╭──
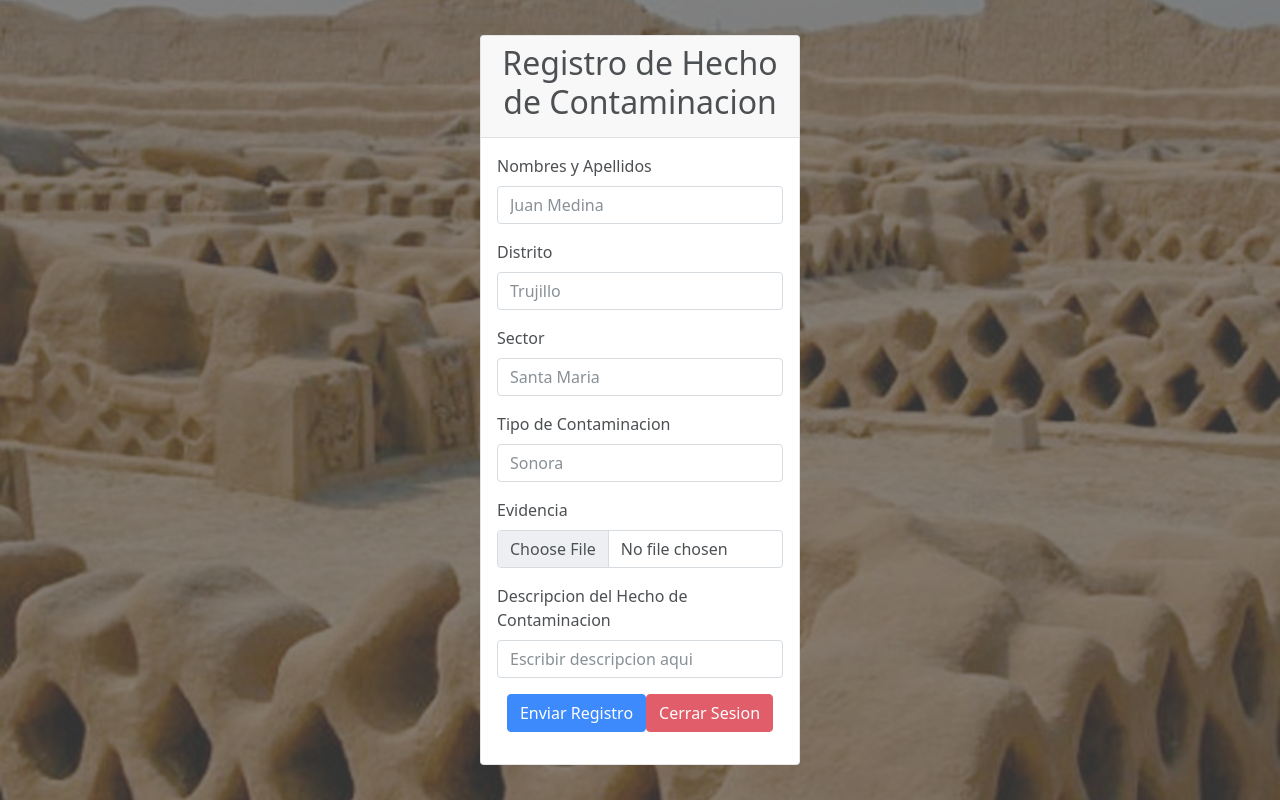
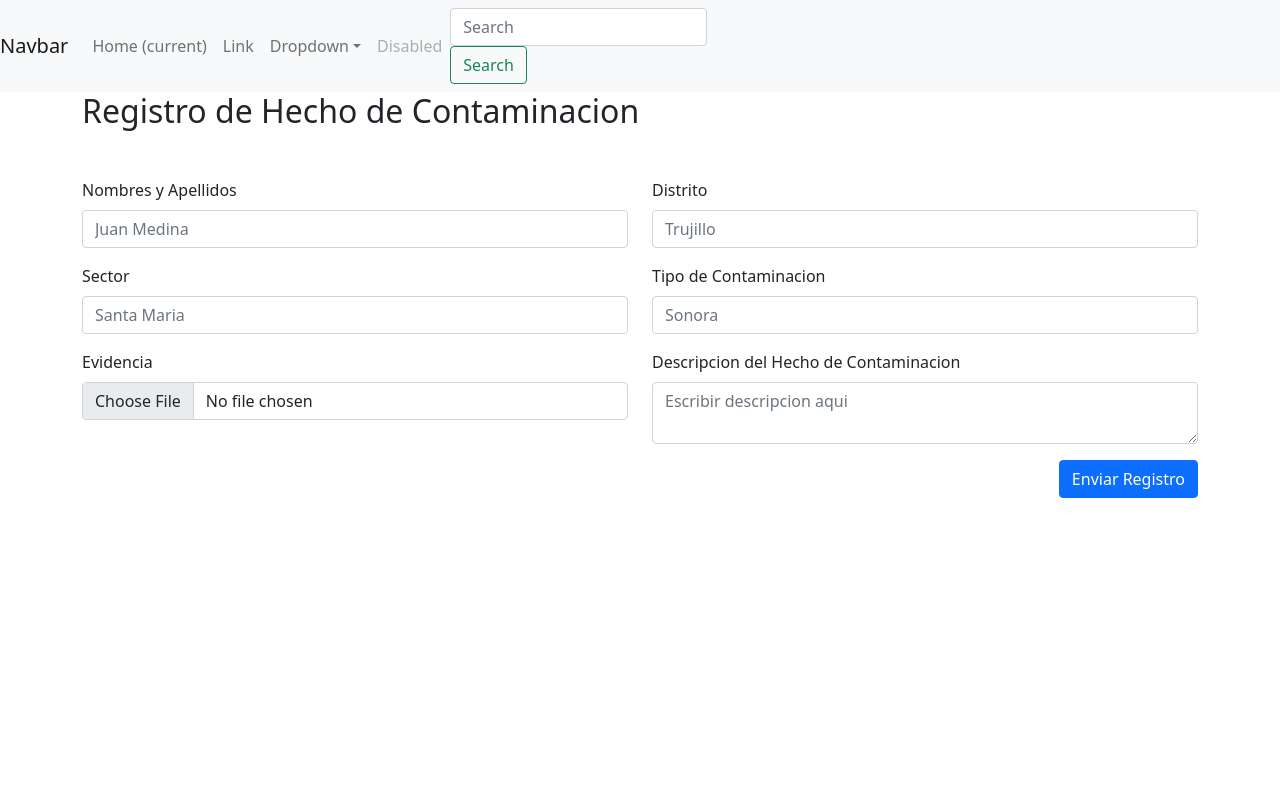
Before and after one commit to renzosanesp10/Segat-App, a React (Vite) app: page /hecho-contaminacion in a window 1280 px wide. Built offline with nearby package versions, Linux system fonts and the light colour scheme.

Commit message:
hecho contaminacion

```diff
--- /dev/null
+++ b/src/layouts/LayoutContainer.jsx
@@ -0,0 +1,11 @@
+import React from 'react'
+import { Navbar } from '../components/Navbar'
+
+export const LayoutContainer = ({children}) => {
+  return (
+    <>
+    <Navbar />
+    {children}
+    </>
+  )
+}
--- a/src/main.jsx
+++ b/src/main.jsx
@@ -1,21 +1,26 @@
 import React from 'react'
 import ReactDOM from 'react-dom/client'
+
 import { Home } from './pages/Home'
+import { Login } from './pages/Login'
+import { Register } from './pages/Register'
+import { LayoutContainer } from './layouts/LayoutContainer'
+import { HechoContaminacion } from './pages/HechoContaminacion'
 import { BrowserRouter, Route, Routes } from 'react-router-dom'
-import { Login } from './pages/Login'
+
 import 'bootstrap/dist/css/bootstrap.css'
 import 'bootstrap/dist/js/bootstrap.bundle'
 import './styles/globalStyles.css'
-import { Register } from './pages/Register'
-import {HechoContaminacion} from './pages/HechoContaminacion'
 
 ReactDOM.createRoot(document.getElementById('root')).render(
   <BrowserRouter>
+  <LayoutContainer>
     <Routes>
       <Route path='/' element={<Home />} />
       <Route path='/login' element={<Login />} />
       <Route path='/register' element={<Register />} />
       <Route path='/hecho-contaminacion' element={<HechoContaminacion />} />
     </Routes>
+    </LayoutContainer>
   </BrowserRouter>
 )
--- a/src/pages/HechoContaminacion.jsx
+++ b/src/pages/HechoContaminacion.jsx
@@ -1,89 +1,84 @@
-import React from "react";
-import "../styles/HechoContaminacion.css";
-import { Link } from "react-router-dom";
-import { Navbar } from "../components/navbar";
+import React from 'react'
 
 export const HechoContaminacion = () => {
   return (
-        <div className="contenedor">
-            <div className="w-25 card">
-                <div className="card-header text-center">
-                    <h2>Registro de Hecho de Contaminacion</h2>
-                </div>
-
-                <div className="card-body">
-                    <div className="mb-3">
-                        <label htmlFor="exampleFOrmCOntrolInput1" className="form-label">
+    <div className='container'>
+      <h2 className='mb-5'>Registro de Hecho de Contaminacion</h2>
+      <div className='row mb-3'>
+        <div className='col-md-6'>
+          <label htmlFor='fullname' className='form-label'>
             Nombres y Apellidos
           </label>
           <input
-                            type="text"
-                            className="form-control"
-                            id="exampleFormControlInput1"
-                            placeholder="Juan Medina"
+            type='text'
+            className='form-control'
+            id='fullname'
+            placeholder='Juan Medina'
           />
         </div>
-                    <div className="mb-3">
-                        <label htmlFor="exampleFOrmCOntrolInput1" className="form-label">
+
+        <div className='col-md-6'>
+          <label htmlFor='distrito' className='form-label'>
             Distrito
           </label>
           <input
-                            type="text"
-                            className="form-control"
-                            id="exampleFormControlInput1"
-                            placeholder="Trujillo"
+            type='text'
+            className='form-control'
+            id='distrito'
+            placeholder='Trujillo'
           />
         </div>
-                    <div className="mb-3">
-                        <label htmlFor="exampleFOrmCOntrolInput1" className="form-label">
+      </div>
+      <div className='row mb-3'>
+        <div className='col-md-6'>
+          <label htmlFor='sector' className='form-label'>
             Sector
           </label>
           <input
-                            type="text"
-                            className="form-control"
-                            id="exampleFormControlInput1"
-                            placeholder="Santa Maria"
+            type='text'
+            className='form-control'
+            id='sector'
+            placeholder='Santa Maria'
           />
         </div>
-                    <div className="mb-3">
-                        <label htmlFor="exampleFOrmCOntrolInput1" className="form-label">
+        <div className='col-md-6'>
+          <label htmlFor='tipo-conta' className='form-label'>
             Tipo de Contaminacion
           </label>
           <input
-                            type="text"
-                            className="form-control"
-                            id="exampleFormControlInput1"
-                            placeholder="Sonora"
+            type='text'
+            className='form-control'
+            id='tipo-conta'
+            placeholder='Sonora'
           />
         </div>
-                    <div className="mb-3">
-                        <label htmlFor="exampleFOrmCOntrolInput1" className="form-label">
+      </div>
+      <div className='row mb-3'>
+        <div className='col-md-6'>
+          <label htmlFor='evidencia' className='form-label'>
             Evidencia
           </label>
           <input
-                            type="file"
-                            className="form-control"
-                            id="exampleFormControlInput1"
-                            placeholder="Adjunta tu evidencia aqui"
+            type='file'
+            className='form-control'
+            id='evidencia'
+            placeholder='Adjunta tu evidencia aqui'
           />
         </div>
-                    <div className="mb-3">
-                        <label htmlFor="exampleFOrmCOntrolInput1" className="form-label">
+        <div className='col-md-6'>
+          <label htmlFor='descripcion' className='form-label'>
             Descripcion del Hecho de Contaminacion
           </label>
-                        <input
-                            type="text"
-                            className="form-control"
-                            id="exampleFormControlInput1"
-                            placeholder="Escribir descripcion aqui"
+          <textarea
+            className='form-control'
+            id='descripcion'
+            placeholder='Escribir descripcion aqui'
           />
         </div>
-                    <div className="mb-3 d-flex justify-content-center">
-                        <button className="btn btn-primary">Enviar Registro</button>
-                        <button className="btn btn-danger" Link to="/login">Cerrar Sesion</button>
+      </div>
+      <div className='d-flex justify-content-end'>
+        <button className='btn btn-primary'>Enviar Registro</button>
       </div>
     </div>
-            </div>
-        </div>
-    );
-};
+  )
+}
```
Lines whose indentation alone changed are shown as unchanged.
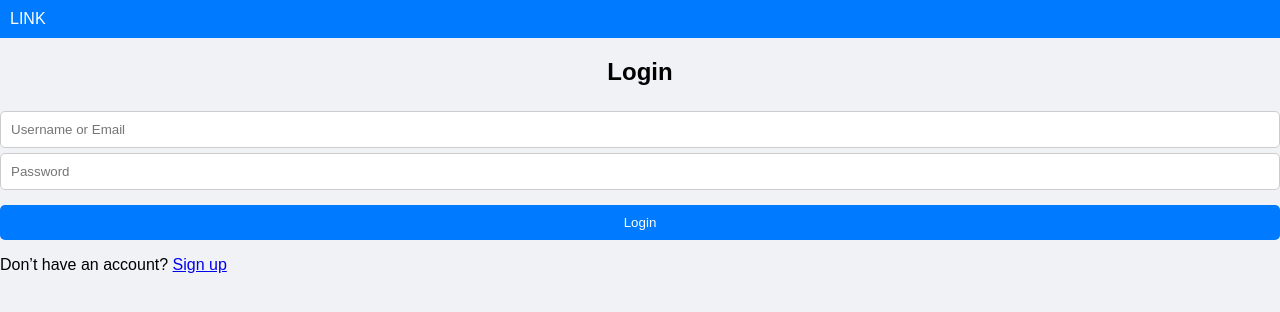
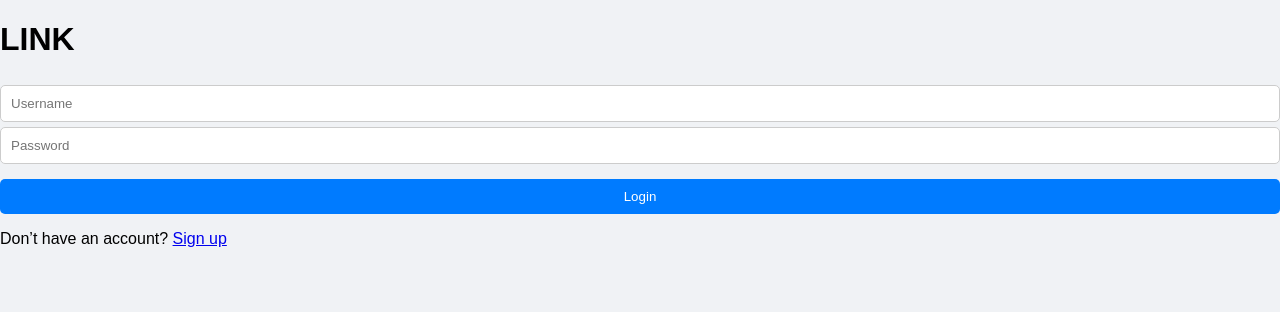
Before and after one commit to david1111402/Chat-app-main, a Python web app: template templates/login.html in a window 1280 px wide. Shown: the top 312 px of the page. Run offline with Jinja, Linux system fonts and the light colour scheme; the template is opened without the code that fills it, so the values that code supplies are empty.

Commit message:
Update login.html

```diff
--- a/templates/login.html
+++ b/templates/login.html
@@ -2,23 +2,19 @@
 <html lang="en">
 <head>
   <meta charset="utf-8" />
-  <title>LINK - Login</title>
+  <title>Login - LINK</title>
   <link rel="stylesheet" href="{{ url_for('static', filename='styles.css') }}">
   <meta name="viewport" content="width=device-width, initial-scale=1" />
 </head>
 <body>
-  <header>
-    <div class="brand">LINK</div>
-  </header>
-
-  <main class="form-container">
-    <h2>Login</h2>
-    <form method="POST" action="/login">
-      <input type="text" name="username" placeholder="Username or Email" required />
-      <input type="password" name="password" placeholder="Password" required />
+  <main class="auth-container">
+    <h1 class="brand">LINK</h1>
+    <form method="POST" class="auth-form">
+      <input type="text" name="username" placeholder="Username" required>
+      <input type="password" name="password" placeholder="Password" required>
       <button type="submit">Login</button>
     </form>
-    <p>Don’t have an account? <a href="/signup">Sign up</a></p>
+    <p>Don’t have an account? <a href="{{ url_for('signup') }}">Sign up</a></p>
   </main>
 </body>
 </html>
```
╰──
- Task description
Strip out the pictures and reproduce the remaining material above exactly.

- Output for this exercise
Before and after one commit to renzosanesp10/Segat-App, a React (Vite) app: page /hecho-contaminacion in a window 1280 px wide. Built offline with nearby package versions, Linux system fonts and the light colour scheme.

Commit message:
hecho contaminacion

```diff
--- /dev/null
+++ b/src/layouts/LayoutContainer.jsx
@@ -0,0 +1,11 @@
+import React from 'react'
+import { Navbar } from '../components/Navbar'
+
+export const LayoutContainer = ({children}) => {
+  return (
+    <>
+    <Navbar />
+    {children}
+    </>
+  )
+}
--- a/src/main.jsx
+++ b/src/main.jsx
@@ -1,21 +1,26 @@
 import React from 'react'
 import ReactDOM from 'react-dom/client'
+
 import { Home } from './pages/Home'
+import { Login } from './pages/Login'
+import { Register } from './pages/Register'
+import { LayoutContainer } from './layouts/LayoutContainer'
+import { HechoContaminacion } from './pages/HechoContaminacion'
 import { BrowserRouter, Route, Routes } from 'react-router-dom'
-import { Login } from './pages/Login'
+
 import 'bootstrap/dist/css/bootstrap.css'
 import 'bootstrap/dist/js/bootstrap.bundle'
 import './styles/globalStyles.css'
-import { Register } from './pages/Register'
-import {HechoContaminacion} from './pages/HechoContaminacion'
 
 ReactDOM.createRoot(document.getElementById('root')).render(
   <BrowserRouter>
+  <LayoutContainer>
     <Routes>
       <Route path='/' element={<Home />} />
       <Route path='/login' element={<Login />} />
       <Route path='/register' element={<Register />} />
       <Route path='/hecho-contaminacion' element={<HechoContaminacion />} />
     </Routes>
+    </LayoutContainer>
   </BrowserRouter>
 )
--- a/src/pages/HechoContaminacion.jsx
+++ b/src/pages/HechoContaminacion.jsx
@@ -1,89 +1,84 @@
-import React from "react";
-import "../styles/HechoContaminacion.css";
-import { Link } from "react-router-dom";
-import { Navbar } from "../components/navbar";
+import React from 'react'
 
 export const HechoContaminacion = () => {
   return (
-        <div className="contenedor">
-            <div className="w-25 card">
-                <div className="card-header text-center">
-                    <h2>Registro de Hecho de Contaminacion</h2>
-                </div>
-
-                <div className="card-body">
-                    <div className="mb-3">
-                        <label htmlFor="exampleFOrmCOntrolInput1" className="form-label">
+    <div className='container'>
+      <h2 className='mb-5'>Registro de Hecho de Contaminacion</h2>
+      <div className='row mb-3'>
+        <div className='col-md-6'>
+          <label htmlFor='fullname' className='form-label'>
             Nombres y Apellidos
           </label>
           <input
-                            type="text"
-                            className="form-control"
-                            id="exampleFormControlInput1"
-                            placeholder="Juan Medina"
+            type='text'
+            className='form-control'
+            id='fullname'
+            placeholder='Juan Medina'
           />
         </div>
-                    <div className="mb-3">
-                        <label htmlFor="exampleFOrmCOntrolInput1" className="form-label">
+
+        <div className='col-md-6'>
+          <label htmlFor='distrito' className='form-label'>
             Distrito
           </label>
           <input
-                            type="text"
-                            className="form-control"
-                            id="exampleFormControlInput1"
-                            placeholder="Trujillo"
+            type='text'
+            className='form-control'
+            id='distrito'
+            placeholder='Trujillo'
           />
         </div>
-                    <div className="mb-3">
-                        <label htmlFor="exampleFOrmCOntrolInput1" className="form-label">
+      </div>
+      <div className='row mb-3'>
+        <div className='col-md-6'>
+          <label htmlFor='sector' className='form-label'>
             Sector
           </label>
           <input
-                            type="text"
-                            className="form-control"
-                            id="exampleFormControlInput1"
-                            placeholder="Santa Maria"
+            type='text'
+            className='form-control'
+            id='sector'
+            placeholder='Santa Maria'
           />
         </div>
-                    <div className="mb-3">
-                        <label htmlFor="exampleFOrmCOntrolInput1" className="form-label">
+        <div className='col-md-6'>
+          <label htmlFor='tipo-conta' className='form-label'>
             Tipo de Contaminacion
           </label>
           <input
-                            type="text"
-                            className="form-control"
-                            id="exampleFormControlInput1"
-                            placeholder="Sonora"
+            type='text'
+            className='form-control'
+            id='tipo-conta'
+            placeholder='Sonora'
           />
         </div>
-                    <div className="mb-3">
-                        <label htmlFor="exampleFOrmCOntrolInput1" className="form-label">
+      </div>
+      <div className='row mb-3'>
+        <div className='col-md-6'>
+          <label htmlFor='evidencia' className='form-label'>
             Evidencia
           </label>
           <input
-                            type="file"
-                            className="form-control"
-                            id="exampleFormControlInput1"
-                            placeholder="Adjunta tu evidencia aqui"
+            type='file'
+            className='form-control'
+            id='evidencia'
+            placeholder='Adjunta tu evidencia aqui'
           />
         </div>
-                    <div className="mb-3">
-                        <label htmlFor="exampleFOrmCOntrolInput1" className="form-label">
+        <div className='col-md-6'>
+          <label htmlFor='descripcion' className='form-label'>
             Descripcion del Hecho de Contaminacion
           </label>
-                        <input
-                            type="text"
-                            className="form-control"
-                            id="exampleFormControlInput1"
-                            placeholder="Escribir descripcion aqui"
+          <textarea
+            className='form-control'
+            id='descripcion'
+            placeholder='Escribir descripcion aqui'
           />
         </div>
-                    <div className="mb-3 d-flex justify-content-center">
-                        <button className="btn btn-primary">Enviar Registro</button>
-                        <button className="btn btn-danger" Link to="/login">Cerrar Sesion</button>
+      </div>
+      <div className='d-flex justify-content-end'>
+        <button className='btn btn-primary'>Enviar Registro</button>
       </div>
     </div>
-            </div>
-        </div>
-    );
-};
+  )
+}
```
Lines whose indentation alone changed are shown as unchanged.
Before and after one commit to david1111402/Chat-app-main, a Python web app: template templates/login.html in a window 1280 px wide. Shown: the top 312 px of the page. Run offline with Jinja, Linux system fonts and the light colour scheme; the template is opened without the code that fills it, so the values that code supplies are empty.

Commit message:
Update login.html

```diff
--- a/templates/login.html
+++ b/templates/login.html
@@ -2,23 +2,19 @@
 <html lang="en">
 <head>
   <meta charset="utf-8" />
-  <title>LINK - Login</title>
+  <title>Login - LINK</title>
   <link rel="stylesheet" href="{{ url_for('static', filename='styles.css') }}">
   <meta name="viewport" content="width=device-width, initial-scale=1" />
 </head>
 <body>
-  <header>
-    <div class="brand">LINK</div>
-  </header>
-
-  <main class="form-container">
-    <h2>Login</h2>
-    <form method="POST" action="/login">
-      <input type="text" name="username" placeholder="Username or Email" required />
-      <input type="password" name="password" placeholder="Password" required />
+  <main class="auth-container">
+    <h1 class="brand">LINK</h1>
+    <form method="POST" class="auth-form">
+      <input type="text" name="username" placeholder="Username" required>
+      <input type="password" name="password" placeholder="Password" required>
       <button type="submit">Login</button>
     </form>
-    <p>Don’t have an account? <a href="/signup">Sign up</a></p>
+    <p>Don’t have an account? <a href="{{ url_for('signup') }}">Sign up</a></p>
   </main>
 </body>
 </html>
```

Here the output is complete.